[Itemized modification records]
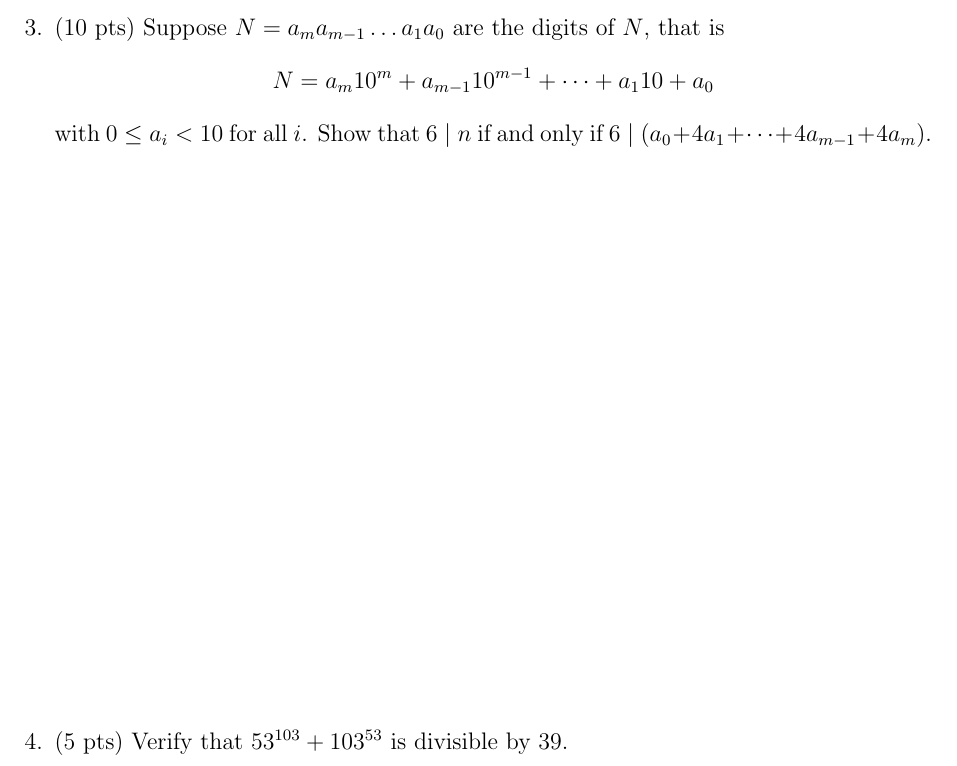
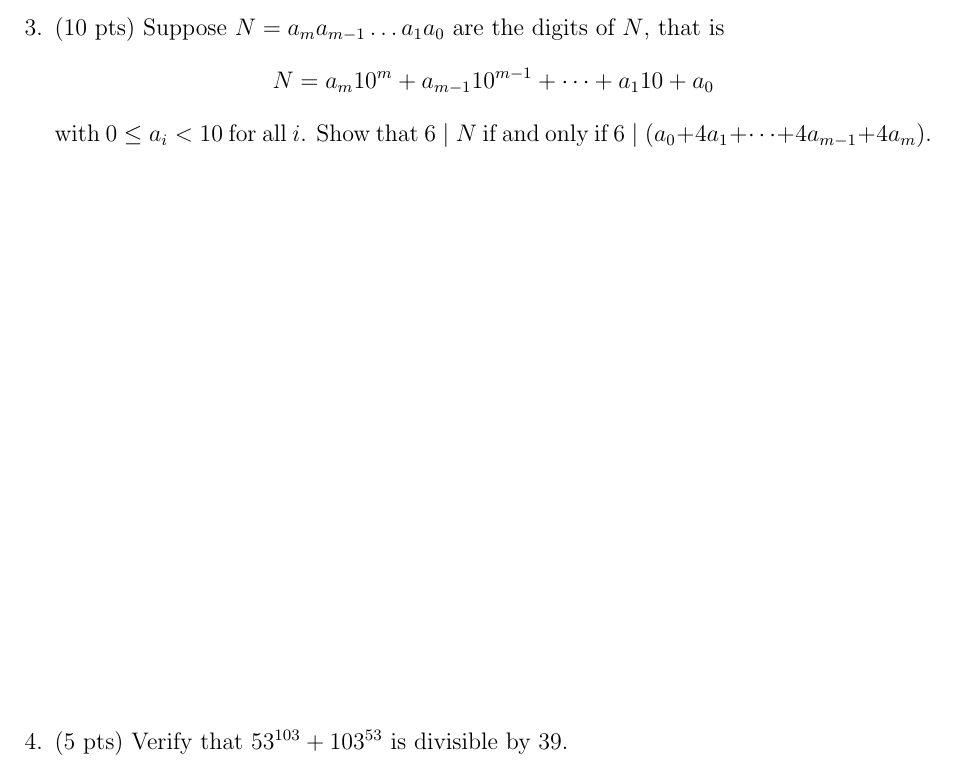
Before and after one commit to mckenziewest/math341, a LaTeX problem sheet (assignments/hw5.assignment/hw5.tex): part of page 2 of 4, cut so that both start at the same text. Compiled offline with pdfLaTeX.

Commit message:
typo fix

```diff
--- a/assignments/hw5.assignment/hw5.tex
+++ b/assignments/hw5.assignment/hw5.tex
@@ -19,7 +19,7 @@
 	\vfill
 	\newpage
 	\item (10 pts) Suppose $N=a_ma_{m-1}\dots a_1a_0$ are the digits of $N$, that is
-		$$N= a_m10^m+a_{m-1}10^{m-1}+\cdots+a_110+a_0$$ with $0\leq a_i<10$ for all $i$. Show that $6\mid n$ if and only if $6\mid (a_0+4a_1+\cdots + 4a_{m-1}+4a_m)$.
+		$$N= a_m10^m+a_{m-1}10^{m-1}+\cdots+a_110+a_0$$ with $0\leq a_i<10$ for all $i$. Show that $6\mid N$ if and only if $6\mid (a_0+4a_1+\cdots + 4a_{m-1}+4a_m)$.
 	\vfill
 	\item (5 pts) Verify that $53^{103}+103^{53}$ is divisible by 39.
 	\vfill
```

_PROBLEM REQUIREMENTS:_ Locate the word "assignments" in the data above. Copy every line carrying it.

_EXERCISE RESPONSE:_
Before and after one commit to mckenziewest/math341, a LaTeX problem sheet (assignments/hw5.assignment/hw5.tex): part of page 2 of 4, cut so that both start at the same text. Compiled offline with pdfLaTeX.
--- a/assignments/hw5.assignment/hw5.tex
+++ b/assignments/hw5.assignment/hw5.tex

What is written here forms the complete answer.